OUTGOING chief Human Rights Commissioner Brice Dickson has launched a blistering attack on the Government, blaming it for failing to provide the Commission with adequate powers. The Northern Ireland Affairs Committee at Westminster has also called for more powers for another product of the Agreement – the Police Ombudsman.

Press Association reports:

In a lengthy letter to Northern Ireland Secretary Paul Murphy, Chief Commissioner Professor Brice Dickson castigated the British Government for failing to give his commission proper powers, running down its numbers and ignoring or rejecting its recommendations.

Professor Dickson blasted: “I cannot help feeling that on many occasions your government is content to pay lip service to human rights without actually doing much to protect them in practice.”

He pointed to delays put in the way of disclosing the truth about the murder of Belfast solicitor Patrick Finucane, and Ministry of Defence “obstructionism” during the Bloody Sunday inquiry.

He cited “tolerance” of loyalist and republican paramilitary punishment attacks and the “appalling lack of support” for prisoners and young people with mental problems in Northern Ireland.

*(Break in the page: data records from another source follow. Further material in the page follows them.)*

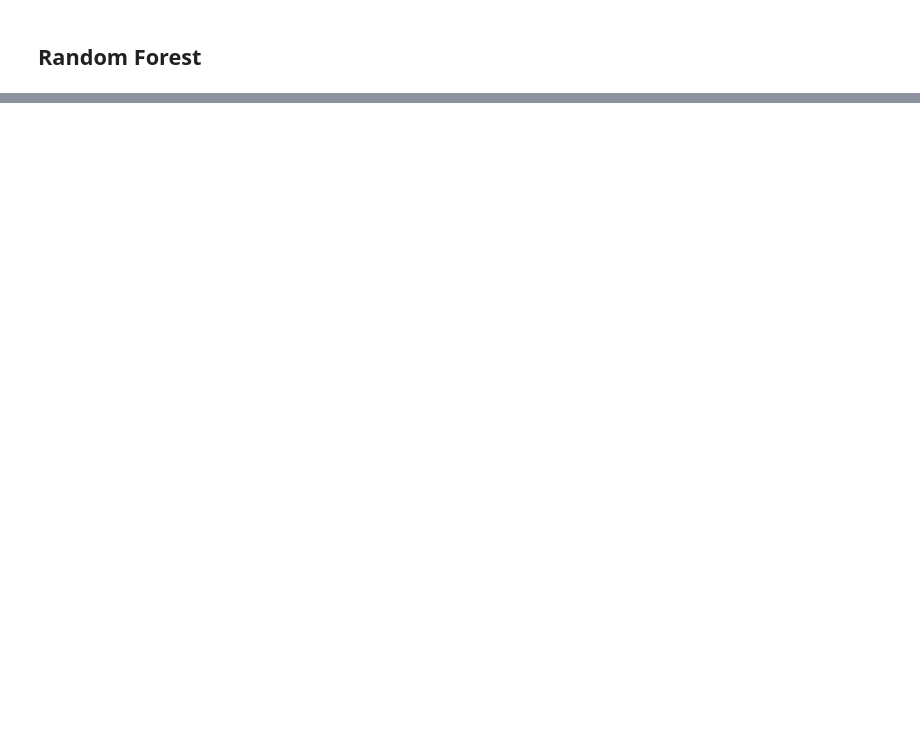
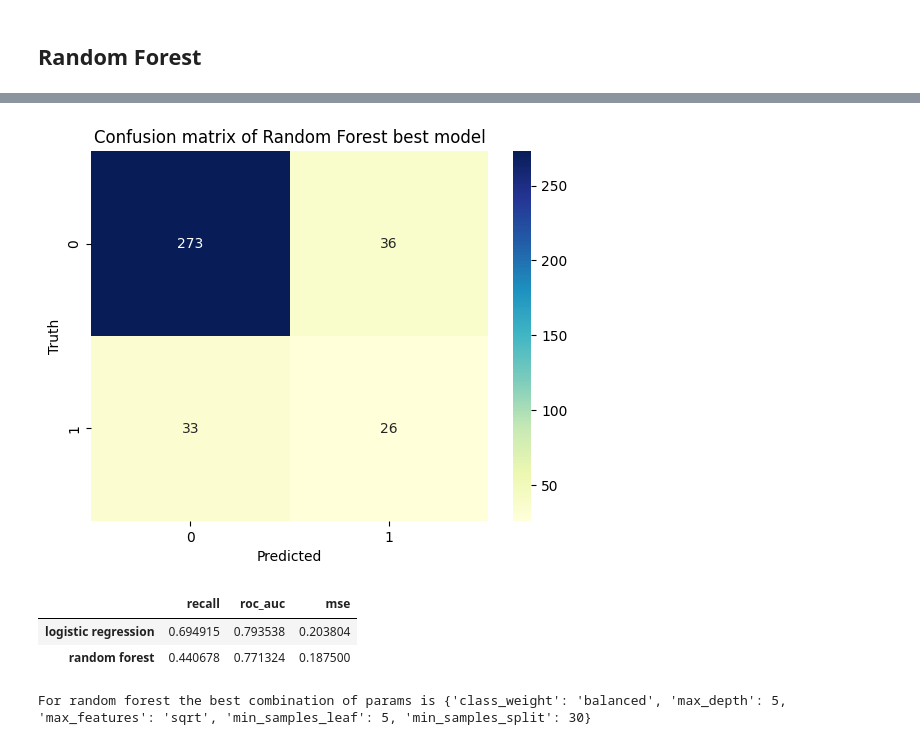
Before and after one commit to ZakariaElKazdam/Attrition-detection, a Jupyter notebook: Modeling.ipynb, the cells around one changed output, grey strips where cells are left out. Saved outputs shown, nothing was run; the diff lists cells and outputs as text; code cells hidden in the pictures; blank space fills up the shorter version.

Commit message:
random forest + gridsearch and analysis

```diff
--- a/Modeling.ipynb
+++ b/Modeling.ipynb
@@ -505,0 +543,19 @@ cv_random_forest
+# %%
+parameters_RF = {
+    "max_depth": [None, 5, 10, 20], #The maximum depth of the tree. If None, then nodes are expanded until all leaves are pure or until all leaves contain less than min_samples_split
+    "min_samples_split": [2, 10, 30], #The minimum number of samples required to split an internal node
+    "min_samples_leaf": [1, 5, 10], #The minimum number of samples required to be at a leaf node
+    "max_features": [None, "sqrt", "log2"], #The number of features to consider when looking for the best split, None corresponds to considering all features
+    "class_weight": [None, "balanced"]
+}
+
+
+gridsearch_RF =GridSearchCV(
+    estimator= RandomForestClassifier(n_estimators=200, n_jobs=4, bootstrap=True, random_state=67), # six seveeeeeeeeeeeeeeen
+    param_grid=parameters_RF,
+    scoring= 'recall',
+    cv= strat_Kfold_RF,
+    verbose = 10
+)
+
+gridsearch_RF
@@ -505,0 +572,2 @@ cv_random_forest
+# %%
+gridsearch_RF.fit(X_train,y_train)
@@ -505,0 +605,13 @@ cv_random_forest
+# %%
+best_RF = gridsearch_RF.best_estimator_
+
+y_precicted_rf = best_RF.predict(X_test)
+y_proba_RF = best_RF.predict_proba(X_test)[:,1]
+
+recall_RF = recall_score(y_test,y_precicted_rf)
+roc_auc_RF = roc_auc_score( y_test, y_proba_RF)
+mse_RF = mean_squared_error(y_test, y_precicted_rf)
+
+print(f'The recall, auc and mse  of best log_reg combination is is equal to {[recall_RF, roc_auc_RF, mse_RF]} ')
+
+best_performances.loc['random forest'] = (recall_RF, roc_auc_RF, mse_RF)
@@ -505,0 +632,20 @@ cv_random_forest
+# %%
+confusion_matrix_rf = pd.DataFrame(confusion_matrix(y_test, y_precicted_rf))
+
+sns.heatmap(confusion_matrix_rf , annot= True , cmap='YlGnBu', fmt ='g')
+plt.title('Confusion matrix of Random Forest best model')
+plt.xlabel('Predicted')
+plt.ylabel('Truth')
+plt.show()
+# %% [output]
+[figure, added]
+# %%
+best_performances
+# %% [output]
+|  | recall | roc_auc | mse |
+| logistic regression | 0.694915 | 0.793538 | 0.203804 |
+| random forest | 0.440678 | 0.771324 | 0.187500 |
+# %%
+print( f'For random forest the best combination of params is {gridsearch_RF.best_params_} ')
+# %% [output]
+For random forest the best combination of params is {'class_weight': 'balanced', 'max_depth': 5, 'max_features': 'sqrt', 'min_samples_leaf': 5, 'min_samples_split': 30}
```
Also changed, not shown: parts of 22 cells of this notebook.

They were all “telling signs that New Labour is not quite the caring, right-orientated government that we hoped it would be when it was first elected in 1997”.

Prof Dickson retired at the end of this month after heading the Commission during its first six years, a time when he has often clashed with the British Government.

  • Roger W. Christ XVII

    Pedantic correction, but AFAIK the Police Ombudsman was not a product of the Agreement but was set up as part of a review of policing in NI that took place before the Agreement was signed. AFAIK it was initiated before Labour came to power. The Patten report extends it’s powers and puts it in context with the Police Board.

  • aquifer

    The GFA gave the NIHRC a job to do

    ‘The NIHRC is required by statute to advise the Secretary of State on the scope for defining, in a Bill of Rights for Northern Ireland to be enacted by Westminster legislation, rights supplementary to those in the European Convention on Human Rights. The Belfast (Good Friday) Agreement 1998 states that the Bill should reflect the particular circumstances of Northern Ireland, drawing as appropriate on international instruments and experience.’

    Campaigning on a case by case basis was a reckless diversion, and the main task of achieving a bill of rights in statute is as yet incomplete.

    Holding out for maximal rights seems beside the point when any failure to entrench the GFA institutions risks a return to conflict and massive infringement of basic human rights.

    Accessible and speedy redress for simply stated basic rights, and for existing European rights, could entrench rights culture better than a much longer list buried in statute and accessible only to those on legal aid.